Blue Mountains mayor Mark Greenhill is worried about a tourist influx over the Easter long weekend and is writing to the Premier about the issue, to help manage the safety of residents.
Cr Greenhill said on Monday both he and State Member for the Blue Mountains Trish Doyle were concerned by the number of tourists visiting the Mountains recently, despite the call to self-isolate because of COVID-19.
"This weekend just gone we saw a number of people come to the Mountains from outside the area and congregate in certain public places.
"We are seeking a collective approach ... to manage safety in our Blue Mountains ... and come up with solutions for Easter."
Ms Doyle has been in contact with Environment Minister Matt Kean "to express my concerns about the large influx of visitors to the Blue Mountains National parks - for recreational walks - and the potential impact this has during a pandemic".
"Both the mayor and I will send formal representations ... to minimise travel and contact as we approach Easter."
As of 8pm March 29, NSW Health data showed 16 confirmed coronavirus cases in the Mountains - three more than last week. A Nepean Blue Mountains Local Health District spokesman said there were 80 confirmed COVID-19 cases in the region - a rise of 30 from last week. It equals about 20 cases for every 100,000 people and a 1.55 per cent positive rate out of everyone tested. The region has tested 5,145 cases (20 confirmed in the Hawkesbury, less than five in Lithgow, and, other than the Mountains cases, the remainder are in Penrith).
The news comes as state and federal governments announced no more than two people will be allowed to meet in public or private (other than members of your own household), with older Australians urged to stay home.
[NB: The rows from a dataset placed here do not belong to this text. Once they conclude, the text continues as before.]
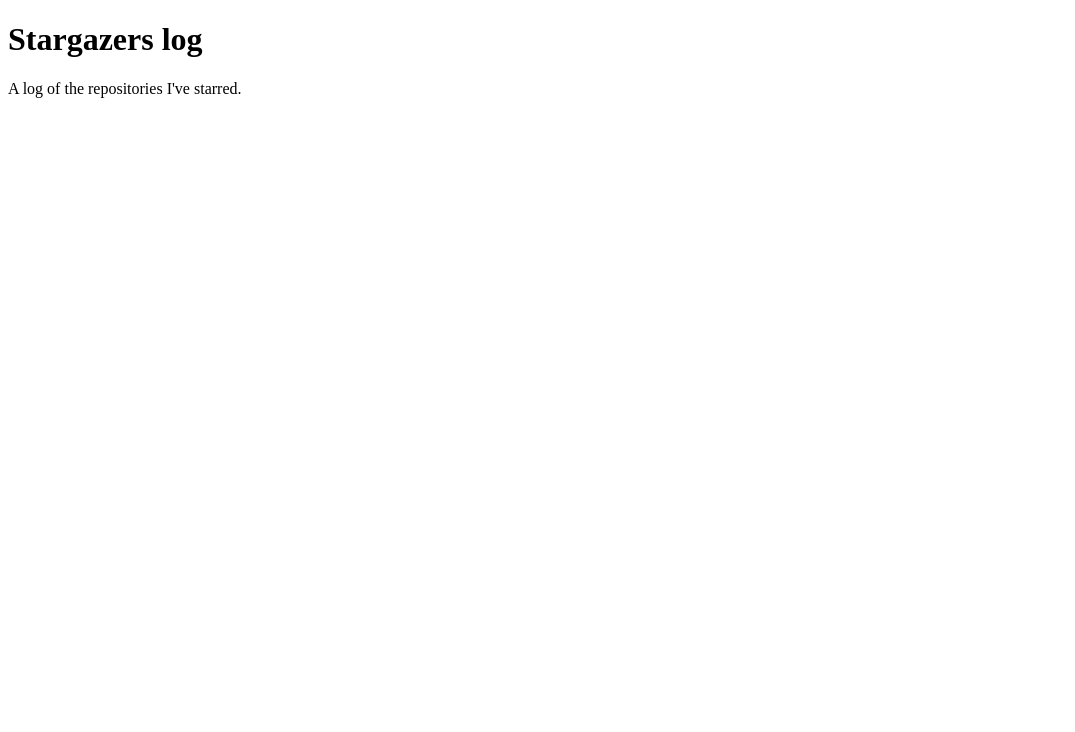
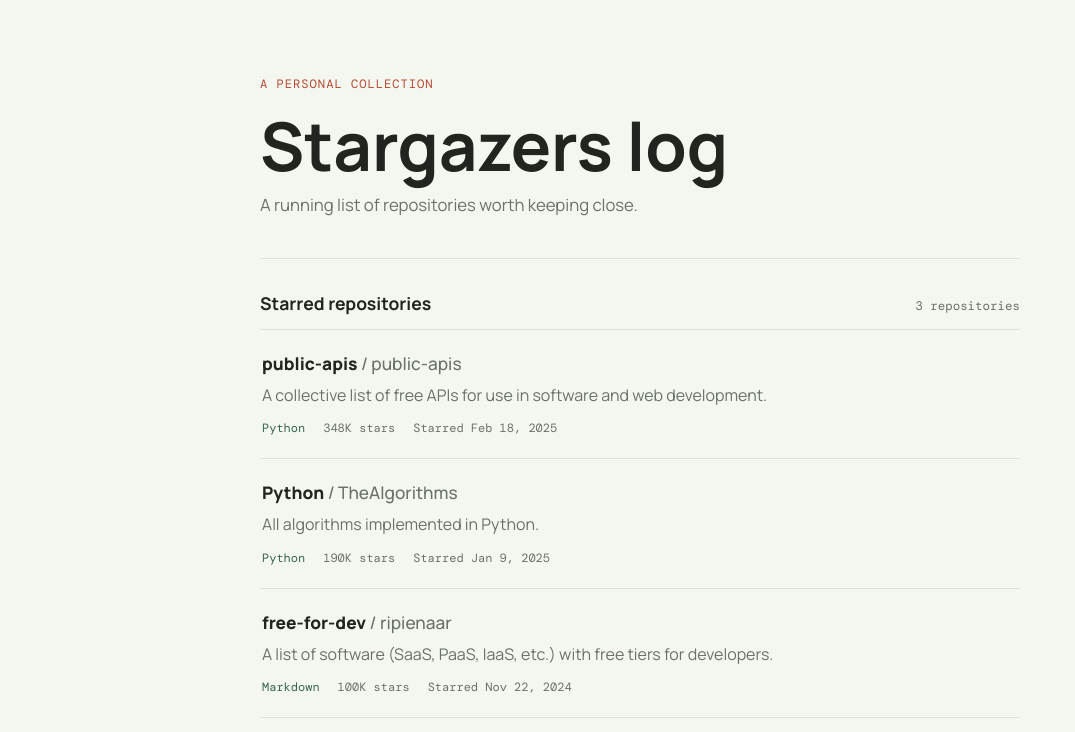
Before and after one commit to DLTKNoemiLeonardo/stargazers-log, a plain HTML site: page index.html in a window 1280 px wide. Shown: the whole page, without its empty margins (0-1075 px from the left). Drawn offline with nearby package versions, Linux system fonts and the light colour scheme.

Commit message:
Add starred repositories list
Add starred repositories list

```diff
--- /dev/null
+++ b/events.json
@@ -0,0 +1,29 @@
+[
+  {
+    "name": "public-apis",
+    "owner": "public-apis",
+    "description": "A collective list of free APIs for use in software and web development.",
+    "language": "Python",
+    "stars": 348000,
+    "starred_at": "2025-02-18",
+    "url": "https://github.com/public-apis/public-apis"
+  },
+  {
+    "name": "Python",
+    "owner": "TheAlgorithms",
+    "description": "All algorithms implemented in Python.",
+    "language": "Python",
+    "stars": 190000,
+    "starred_at": "2025-01-09",
+    "url": "https://github.com/TheAlgorithms/Python"
+  },
+  {
+    "name": "free-for-dev",
+    "owner": "ripienaar",
+    "description": "A list of software (SaaS, PaaS, IaaS, etc.) with free tiers for developers.",
+    "language": "Markdown",
+    "stars": 100000,
+    "starred_at": "2024-11-22",
+    "url": "https://github.com/ripienaar/free-for-dev"
+  }
+]
--- a/index.html
+++ b/index.html
@@ -2,10 +2,28 @@
 <html lang="en">
   <head>
     <meta charset="utf-8">
+    <meta name="viewport" content="width=device-width, initial-scale=1">
     <title>Stargazers log</title>
+    <link rel="stylesheet" href="style.css">
+    <script src="script.js" defer></script>
   </head>
   <body>
-    <h1>Stargazers log</h1>
-    <p>A log of the repositories I've starred.</p>
+    <main class="page">
+      <header class="page-header">
+        <p class="eyebrow">A personal collection</p>
+        <h1>Stargazers log</h1>
+        <p class="intro">A running list of repositories worth keeping close.</p>
+      </header>
+
+      <section class="repository-section" aria-labelledby="repository-heading">
+        <div class="section-heading">
+          <h2 id="repository-heading">Starred repositories</h2>
+          <p id="repository-count" class="repository-count" aria-live="polite">Loading</p>
+        </div>
+        <ul id="repository-list" class="repository-list" aria-live="polite">
+          <li class="list-message">Loading repositories...</li>
+        </ul>
+      </section>
+    </main>
   </body>
 </html>
--- /dev/null
+++ b/script.js
@@ -0,0 +1,72 @@
+const repositoryList = document.querySelector('#repository-list');
+const repositoryCount = document.querySelector('#repository-count');
+
+function formatStars(stars) {
+  return new Intl.NumberFormat('en', { notation: 'compact' }).format(stars);
+}
+
+function createRepositoryItem(repository) {
+  const item = document.createElement('li');
+  item.className = 'repository-item';
+
+  const link = document.createElement('a');
+  link.className = 'repository-link';
+  link.href = repository.url;
+  link.target = '_blank';
+  link.rel = 'noopener noreferrer';
+  link.textContent = repository.name;
+
+  const owner = document.createElement('span');
+  owner.className = 'repository-owner';
+  owner.textContent = ` / ${repository.owner}`;
+  link.append(owner);
+
+  const description = document.createElement('p');
+  description.className = 'repository-description';
+  description.textContent = repository.description;
+
+  const meta = document.createElement('div');
+  meta.className = 'repository-meta';
+
+  const language = document.createElement('span');
+  language.className = 'repository-language';
+  language.textContent = repository.language;
+
+  const stars = document.createElement('span');
+  stars.textContent = `${formatStars(repository.stars)} stars`;
+
+  const date = document.createElement('time');
+  date.dateTime = repository.starred_at;
+  date.textContent = `Starred ${new Date(`${repository.starred_at}T00:00:00`).toLocaleDateString('en', {
+    year: 'numeric',
+    month: 'short',
+    day: 'numeric'
+  })}`;
+
+  meta.append(language, stars, date);
+  item.append(link, description, meta);
+  return item;
+}
+
+async function loadRepositories() {
+  try {
+    const response = await fetch('./events.json');
+    if (!response.ok) {
+      throw new Error(`Request failed with status ${response.status}`);
+    }
+
+    const repositories = await response.json();
+    repositoryList.replaceChildren(...repositories.map(createRepositoryItem));
+    repositoryCount.textContent = `${repositories.length} repositories`;
+  } catch (error) {
+    repositoryList.replaceChildren();
+    const message = document.createElement('li');
+    message.className = 'list-message';
+    message.textContent = 'Could not load repositories. Open this page through a local web server and try again.';
+    repositoryList.append(message);
+    repositoryCount.textContent = 'Unavailable';
+    console.error('Unable to load starred repositories:', error);
+  }
+}
+
+loadRepositories();
--- /dev/null
+++ b/style.css
@@ -0,0 +1,164 @@
+@import url('https://fonts.googleapis.com/css2?family=DM+Mono:wght@400;500&family=Manrope:wght@400;500;600;700;800&display=swap');
+
+:root {
+  color-scheme: light;
+  --ink: #20251f;
+  --muted: #687269;
+  --line: #dce2d8;
+  --paper: #f4f6f0;
+  --surface: #fff;
+  --accent: #b64830;
+  --green: #37654e;
+}
+
+* {
+  box-sizing: border-box;
+}
+
+body {
+  margin: 0;
+  background-color: var(--paper);
+  background-image: radial-gradient(#cbd4c5 0.7px, transparent 0.7px);
+  background-size: 18px 18px;
+  color: var(--ink);
+  font-family: 'Manrope', sans-serif;
+}
+
+.page {
+  width: min(100% - 40px, 760px);
+  margin: 0 auto;
+  padding: 76px 0 96px;
+}
+
+.page-header {
+  padding-bottom: 42px;
+  border-bottom: 1px solid var(--line);
+}
+
+.eyebrow,
+.repository-count,
+.repository-meta,
+.repository-language {
+  font-family: 'DM Mono', monospace;
+}
+
+.eyebrow {
+  margin: 0 0 18px;
+  color: var(--accent);
+  font-size: 0.76rem;
+  letter-spacing: 0.08em;
+  text-transform: uppercase;
+}
+
+h1,
+h2,
+p {
+  margin-top: 0;
+}
+
+h1 {
+  margin-bottom: 12px;
+  font-size: clamp(2.4rem, 8vw, 4.2rem);
+  line-height: 1.05;
+}
+
+.intro {
+  margin-bottom: 0;
+  color: var(--muted);
+  font-size: 1.05rem;
+}
+
+.repository-section {
+  padding-top: 32px;
+}
+
+.section-heading {
+  display: flex;
+  align-items: baseline;
+  justify-content: space-between;
+  gap: 16px;
+  margin-bottom: 14px;
+}
+
+.section-heading h2 {
+  margin-bottom: 0;
+  font-size: 1.1rem;
+}
+
+.repository-count {
+  margin-bottom: 0;
+  color: var(--muted);
+  font-size: 0.78rem;
+  white-space: nowrap;
+}
+
+.repository-list {
+  margin: 0;
+  padding: 0;
+  list-style: none;
+  border-top: 1px solid var(--line);
+}
+
+.repository-item {
+  display: grid;
+  grid-template-columns: minmax(0, 1fr) auto;
+  gap: 12px 24px;
+  padding: 22px 2px;
+  border-bottom: 1px solid var(--line);
+}
+
+.repository-link {
+  color: var(--ink);
+  font-size: 1.08rem;
+  font-weight: 800;
+  text-decoration-color: transparent;
+  text-underline-offset: 4px;
+  transition: color 150ms ease, text-decoration-color 150ms ease;
+}
+
+.repository-link:hover,
+.repository-link:focus-visible {
+  color: var(--accent);
+  text-decoration-color: currentColor;
+}
+
+.repository-owner {
+  color: var(--muted);
+  font-weight: 500;
+}
+
+.repository-description {
+  grid-column: 1;
+  margin: -4px 0 0;
+  color: var(--muted);
+  line-height: 1.6;
+}
+
+.repository-meta {
+  display: flex;
+  grid-column: 1 / -1;
+  flex-wrap: wrap;
+  gap: 8px 18px;
+  color: var(--muted);
+  font-size: 0.75rem;
+}
+
+.repository-language {
+  color: var(--green);
+}
+
+.list-message {
+  padding: 24px 2px;
+  color: var(--muted);
+}
+
+@media (max-width: 520px) {
+  .page {
+    width: min(100% - 32px, 760px);
+    padding-top: 48px;
+  }
+
+  .repository-item {
+    gap: 10px;
+  }
+}
```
Playgrounds, skate parks and outdoor gyms joined the list of places now off-limits and NSW National Parks and Wildlife Service has closed all campgrounds, visitor centres, high-visitation areas, and historic sites. There is a six-month moratorium on evictions for commercial and residential tenants in financial distress. The Federal Government has introduced a record $130 billion JobKeeper wage subsidy to manage the crisis and NSW pharmacists have extra powers enabling them to dispense medicines without a prescription and can stay open 24/7.
Blue Mountains Acting Superintendent Scott McAlpine said police can issue an infringement notice, or on-the-spot fine - $1000 for individuals and $5000 for businesses - "if someone is ordered to self-isolate and do not comply, or if people do not adhere to social distancing rules".